He knows that if San Diego again defends successfully then he will be right on the spot, with a compound, two boats, a loyal staff and an experienced crew when the fray starts again in 1999. And if the cup goes to New Zealand, then he, perhaps more than most, is ready to mount a crusade down under to bring it back, perhaps not to San Diego, but to certainly to America.
In the 1992 contest to defend on behalf of the United States, Conner was short of funds at the crucial time when he might have built a second boat and was facing Koch's $60m (about £40m) entry of three new boats. Even so, he managed to hang on much longer than Koch ever imagined, demonstrating that the best boats also need the best sailors to achieve their full potential.
That encouraged his supporters enough to put in fresh funds and this time he was expected to build a second new boat, even though he always said he would only build one. He did as he said, but he did build again one of the most formidable crews, inviting an Olympic silver medallist, Jim Brady, to join the afterguard with his old friend and tactician, Tom Whidden. Many thought that perhaps Brady was being groomed for the time when Team Dennis Conner would become more of a fronting and managing role for Conner, an opportunity for him to ease himself out of the competitive driving seat.
This theory was upset when Conner then added Paul Cayard to the equation. A Californian who lives in San Diego, Cayard had, like Conner, a top Star boat pedigree, had his America's Cup grounding with Tom Blackaller, and in 1992 skippered the Italian entry and eventual sole challenger, Il Moro di Venezia.
Cayard has made no secret of his wish to form Team PC, but felt it was better to be on the inside than the outside after both a repeat Italian berth and a French ride proved impossible. He has lately bloomed into steering Stars & Stripes most of the time and is looking increasingly like the dominant American at the back of any of the three defender candidates.

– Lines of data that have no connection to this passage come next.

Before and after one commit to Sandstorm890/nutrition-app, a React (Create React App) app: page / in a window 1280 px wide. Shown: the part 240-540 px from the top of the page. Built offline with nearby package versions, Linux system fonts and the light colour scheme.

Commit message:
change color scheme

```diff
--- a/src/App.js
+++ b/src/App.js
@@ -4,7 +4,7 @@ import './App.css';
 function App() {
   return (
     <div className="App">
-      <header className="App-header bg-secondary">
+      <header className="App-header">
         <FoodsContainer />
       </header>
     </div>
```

Conner, meanwhile, can also plan for Auckland. It provides a tempting opportunity, for he has set up the USA Yacht Club in New York and could undoubtedly challenge through that. He has strong links with the top corporate boardrooms in the US and an appetite for making sponsorship deals with them. He has a long-term deal with Sears Roebuck, which could merchandise clothes and much more through their large number of outlets and mail order catalogue clients.

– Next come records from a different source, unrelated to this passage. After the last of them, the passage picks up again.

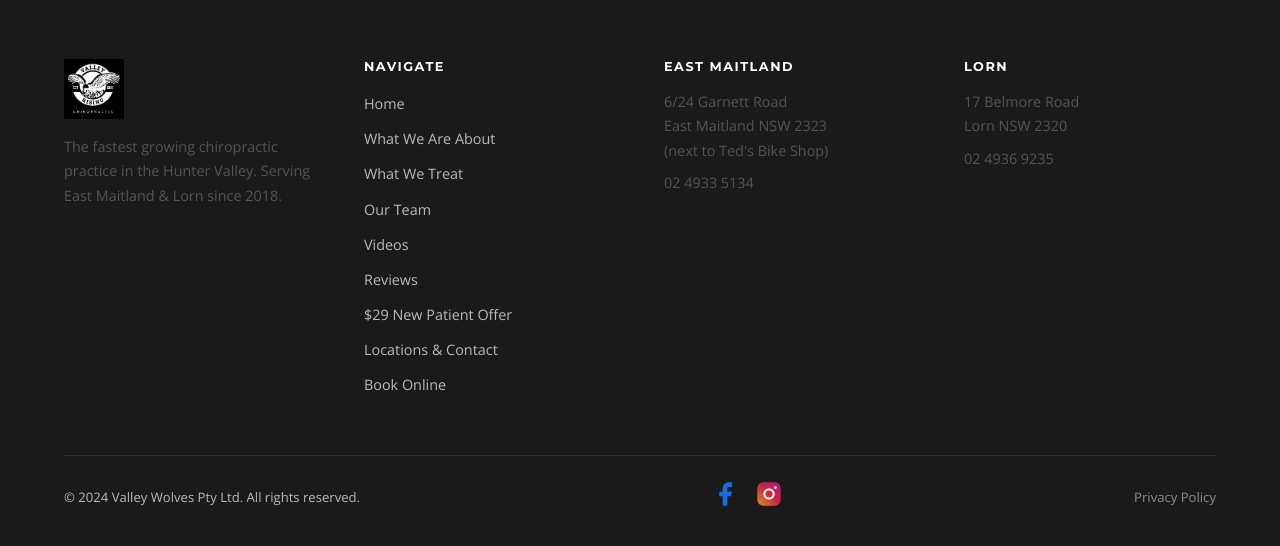
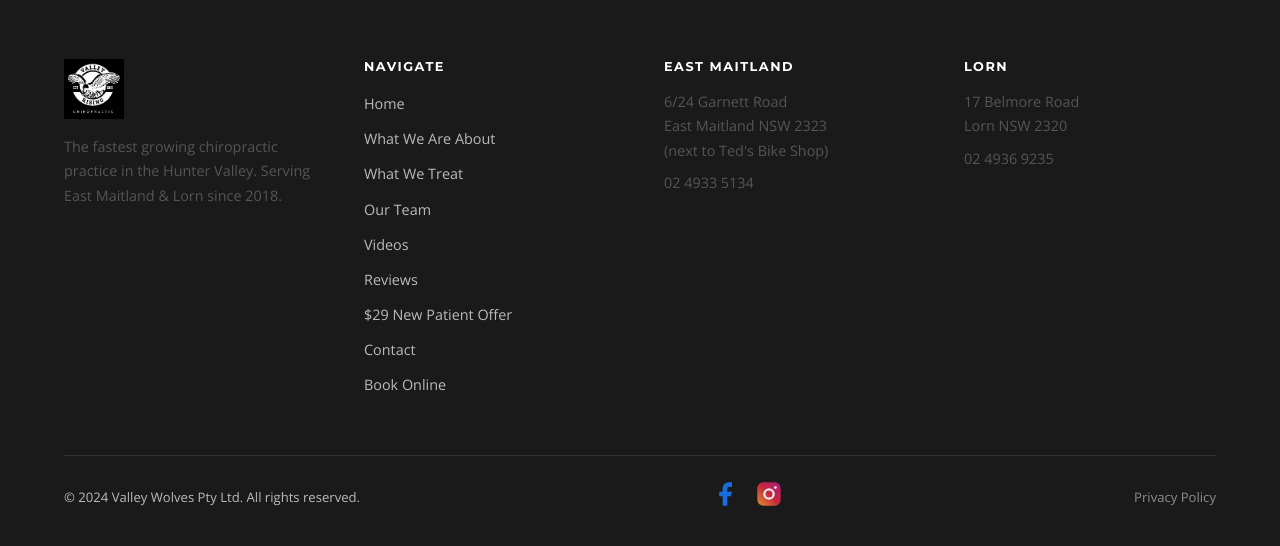
Before and after one commit to mymedsbot/valleyrising-web, a Flask app: page /book in a window 1280 px wide. Shown: the part 1441-1987 px from the top of the page. Run offline with Flask 3, Linux system fonts and the light colour scheme.

Commit message:
Rename 'Locations' to 'Contact' in navbar

```diff
--- a/templates/base.html
+++ b/templates/base.html
@@ -26,7 +26,7 @@
     <li><a href="/videos">Videos</a></li>
     <li><a href="/reviews">Reviews</a></li>
     <li><a href="/new-patient">$29 Offer</a></li>
-    <li><a href="/contact">Locations</a></li>
+    <li><a href="/contact">Contact</a></li>
     <li class="nav-cta"><a href="/book" class="btn btn-primary">Book Now</a></li>
   </ul>
   <div class="hamburger" aria-label="Menu">
@@ -53,7 +53,7 @@
         <li><a href="/videos">Videos</a></li>
         <li><a href="/reviews">Reviews</a></li>
         <li><a href="/new-patient">$29 New Patient Offer</a></li>
-        <li><a href="/contact">Locations &amp; Contact</a></li>
+        <li><a href="/contact">Contact</a></li>
         <li><a href="/book">Book Online</a></li>
       </ul>
     </div>
```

Racing at 2pm in Auckland could be screened live on US television between 7pm and 10pm and, because there would probably be four or five US challenges spread across the country, there would be a much stronger reason for the networks to carry it.
So there is a viewpoint which sees more glory for Conner as a challenger than a defender as well as, in this commercial age, that being a much better money-spinner.
The America's Cup is what Conner does best, even though he is contemplating a bid for the US Olympic team next year in the three-man Soling, and with it the possibility of adding another medal to the bronze he won in the two-man Tempest in Canada in 1976.
Most of all, every time you think Conner may be down, he bounces back up again. The way things were going, and he was not happy about that, he would already have been out of the Citizen Cup finals but a deal to keep all three in, thought to have emanated from a nervous Koch camp worried about its own elimination, went his way as Koch's team won what would have been the deciding race.
He then went on to win his first three races, the crew and Cayard displaying a purple patch which the opposition could not counter. And he will win more America's Cup races. At the moment he is just not sure where.Reuse content